*** SUPPLIED MATERIAL Section Begins ***

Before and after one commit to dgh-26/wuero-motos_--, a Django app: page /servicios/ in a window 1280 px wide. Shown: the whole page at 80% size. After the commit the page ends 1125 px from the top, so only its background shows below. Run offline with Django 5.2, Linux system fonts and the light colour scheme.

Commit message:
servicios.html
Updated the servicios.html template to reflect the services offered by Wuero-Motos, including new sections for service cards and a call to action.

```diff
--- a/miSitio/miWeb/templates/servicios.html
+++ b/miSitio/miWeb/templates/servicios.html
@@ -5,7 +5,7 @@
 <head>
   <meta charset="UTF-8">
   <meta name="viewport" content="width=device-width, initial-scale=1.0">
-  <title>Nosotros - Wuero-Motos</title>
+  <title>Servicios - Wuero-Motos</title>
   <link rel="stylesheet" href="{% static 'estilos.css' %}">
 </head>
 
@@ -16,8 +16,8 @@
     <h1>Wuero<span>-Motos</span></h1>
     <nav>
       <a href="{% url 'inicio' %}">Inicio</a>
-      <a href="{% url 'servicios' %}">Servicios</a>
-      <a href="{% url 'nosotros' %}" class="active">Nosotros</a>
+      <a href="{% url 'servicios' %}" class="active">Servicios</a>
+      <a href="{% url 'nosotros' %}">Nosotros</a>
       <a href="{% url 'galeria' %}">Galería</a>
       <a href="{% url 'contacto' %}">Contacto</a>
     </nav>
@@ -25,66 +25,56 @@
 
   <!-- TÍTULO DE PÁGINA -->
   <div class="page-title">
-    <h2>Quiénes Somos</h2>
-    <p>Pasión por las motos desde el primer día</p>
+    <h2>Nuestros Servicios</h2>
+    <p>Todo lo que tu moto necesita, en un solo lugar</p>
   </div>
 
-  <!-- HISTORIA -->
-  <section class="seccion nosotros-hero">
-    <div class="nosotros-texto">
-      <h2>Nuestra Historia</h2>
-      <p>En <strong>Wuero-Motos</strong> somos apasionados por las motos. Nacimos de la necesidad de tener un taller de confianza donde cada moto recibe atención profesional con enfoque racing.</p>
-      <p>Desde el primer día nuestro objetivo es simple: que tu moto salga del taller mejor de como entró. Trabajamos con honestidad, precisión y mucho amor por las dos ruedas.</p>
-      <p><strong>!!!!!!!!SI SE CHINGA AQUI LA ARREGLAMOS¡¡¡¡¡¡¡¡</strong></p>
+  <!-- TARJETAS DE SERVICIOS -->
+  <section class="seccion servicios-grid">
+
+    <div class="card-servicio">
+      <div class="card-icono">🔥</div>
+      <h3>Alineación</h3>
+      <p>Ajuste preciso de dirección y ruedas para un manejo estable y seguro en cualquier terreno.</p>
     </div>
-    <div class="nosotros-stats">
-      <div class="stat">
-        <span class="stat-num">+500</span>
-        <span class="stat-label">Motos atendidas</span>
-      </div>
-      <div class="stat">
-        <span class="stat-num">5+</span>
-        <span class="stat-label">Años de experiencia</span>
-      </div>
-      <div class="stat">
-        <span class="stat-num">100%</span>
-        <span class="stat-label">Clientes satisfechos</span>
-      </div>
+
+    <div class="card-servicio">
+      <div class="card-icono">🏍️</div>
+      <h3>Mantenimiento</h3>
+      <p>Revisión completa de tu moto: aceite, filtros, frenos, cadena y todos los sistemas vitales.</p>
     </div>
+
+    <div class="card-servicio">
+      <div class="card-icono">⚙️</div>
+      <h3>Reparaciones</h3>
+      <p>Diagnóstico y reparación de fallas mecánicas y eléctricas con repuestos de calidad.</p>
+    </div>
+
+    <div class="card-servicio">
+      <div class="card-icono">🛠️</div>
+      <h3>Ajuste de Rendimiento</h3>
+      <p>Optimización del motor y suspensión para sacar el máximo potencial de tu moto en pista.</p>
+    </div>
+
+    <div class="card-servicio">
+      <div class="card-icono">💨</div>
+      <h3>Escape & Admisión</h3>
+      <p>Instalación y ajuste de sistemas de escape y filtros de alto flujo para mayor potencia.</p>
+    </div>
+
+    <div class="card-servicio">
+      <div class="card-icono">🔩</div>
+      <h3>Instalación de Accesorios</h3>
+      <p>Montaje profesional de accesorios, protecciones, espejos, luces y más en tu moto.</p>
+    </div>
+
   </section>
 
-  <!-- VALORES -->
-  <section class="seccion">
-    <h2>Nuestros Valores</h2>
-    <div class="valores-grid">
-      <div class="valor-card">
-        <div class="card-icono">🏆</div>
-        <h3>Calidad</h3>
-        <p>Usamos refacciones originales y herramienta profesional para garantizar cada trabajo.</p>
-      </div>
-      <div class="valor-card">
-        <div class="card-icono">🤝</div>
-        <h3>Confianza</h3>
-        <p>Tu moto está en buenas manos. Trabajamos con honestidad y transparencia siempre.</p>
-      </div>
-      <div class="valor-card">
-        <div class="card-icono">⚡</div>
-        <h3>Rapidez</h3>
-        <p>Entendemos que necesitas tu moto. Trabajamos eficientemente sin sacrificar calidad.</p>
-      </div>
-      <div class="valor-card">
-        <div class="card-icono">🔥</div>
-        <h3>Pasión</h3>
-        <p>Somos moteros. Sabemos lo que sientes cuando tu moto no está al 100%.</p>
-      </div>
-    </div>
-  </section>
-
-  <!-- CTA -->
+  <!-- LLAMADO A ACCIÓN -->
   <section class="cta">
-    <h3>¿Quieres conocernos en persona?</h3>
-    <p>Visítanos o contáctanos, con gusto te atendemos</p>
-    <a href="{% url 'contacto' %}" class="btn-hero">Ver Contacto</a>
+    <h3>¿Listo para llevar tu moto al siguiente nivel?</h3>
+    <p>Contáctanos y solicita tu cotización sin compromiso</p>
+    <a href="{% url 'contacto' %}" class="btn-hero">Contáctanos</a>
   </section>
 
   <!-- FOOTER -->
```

*** SUPPLIED MATERIAL Section Ends ***
*** SUPPLIED MATERIAL Section Begins ***

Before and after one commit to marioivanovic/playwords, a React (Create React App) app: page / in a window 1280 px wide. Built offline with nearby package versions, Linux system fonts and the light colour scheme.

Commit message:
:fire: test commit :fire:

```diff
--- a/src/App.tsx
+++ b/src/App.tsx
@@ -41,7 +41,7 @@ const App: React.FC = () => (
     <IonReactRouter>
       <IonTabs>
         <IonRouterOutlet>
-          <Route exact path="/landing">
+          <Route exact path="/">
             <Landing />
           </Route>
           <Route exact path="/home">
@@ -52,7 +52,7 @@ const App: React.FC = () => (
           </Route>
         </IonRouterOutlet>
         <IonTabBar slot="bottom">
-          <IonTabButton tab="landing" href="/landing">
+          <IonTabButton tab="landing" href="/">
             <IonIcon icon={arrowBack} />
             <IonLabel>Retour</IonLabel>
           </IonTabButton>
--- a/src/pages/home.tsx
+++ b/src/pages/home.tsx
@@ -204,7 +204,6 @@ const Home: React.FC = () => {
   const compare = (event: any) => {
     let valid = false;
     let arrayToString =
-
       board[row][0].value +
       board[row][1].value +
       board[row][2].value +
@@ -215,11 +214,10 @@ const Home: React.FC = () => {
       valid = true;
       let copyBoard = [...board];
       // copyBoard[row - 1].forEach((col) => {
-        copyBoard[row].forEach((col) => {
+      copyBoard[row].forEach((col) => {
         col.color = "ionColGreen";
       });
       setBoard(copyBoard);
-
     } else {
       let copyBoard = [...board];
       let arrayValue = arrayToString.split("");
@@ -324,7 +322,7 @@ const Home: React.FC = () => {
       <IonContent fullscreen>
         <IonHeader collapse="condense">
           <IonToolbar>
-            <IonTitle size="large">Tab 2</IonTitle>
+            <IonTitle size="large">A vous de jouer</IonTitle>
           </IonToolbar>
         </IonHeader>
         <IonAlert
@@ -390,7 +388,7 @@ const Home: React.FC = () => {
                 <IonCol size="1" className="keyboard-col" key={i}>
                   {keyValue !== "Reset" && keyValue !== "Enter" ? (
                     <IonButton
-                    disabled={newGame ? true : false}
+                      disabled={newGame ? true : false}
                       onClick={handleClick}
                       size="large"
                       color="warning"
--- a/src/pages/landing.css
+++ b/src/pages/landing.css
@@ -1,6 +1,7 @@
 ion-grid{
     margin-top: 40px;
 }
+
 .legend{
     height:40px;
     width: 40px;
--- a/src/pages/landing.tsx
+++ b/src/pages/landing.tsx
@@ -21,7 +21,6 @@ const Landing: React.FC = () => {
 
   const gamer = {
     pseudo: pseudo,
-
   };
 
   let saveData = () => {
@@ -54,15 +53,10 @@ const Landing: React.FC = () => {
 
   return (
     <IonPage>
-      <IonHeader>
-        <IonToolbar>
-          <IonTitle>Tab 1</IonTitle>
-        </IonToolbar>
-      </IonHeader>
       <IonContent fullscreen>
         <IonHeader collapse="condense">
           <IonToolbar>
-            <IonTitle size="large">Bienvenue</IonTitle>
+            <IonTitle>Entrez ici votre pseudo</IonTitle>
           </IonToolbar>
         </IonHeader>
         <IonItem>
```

*** SUPPLIED MATERIAL Section Ends ***

* HOW TO COMPLETE THIS TASK: Show every line of the entries above where the word "copyBoard" occurs.

* YOUR SOLUTION:
       let copyBoard = [...board];
       // copyBoard[row - 1].forEach((col) => {
-        copyBoard[row].forEach((col) => {
+      copyBoard[row].forEach((col) => {
       setBoard(copyBoard);
       let copyBoard = [...board];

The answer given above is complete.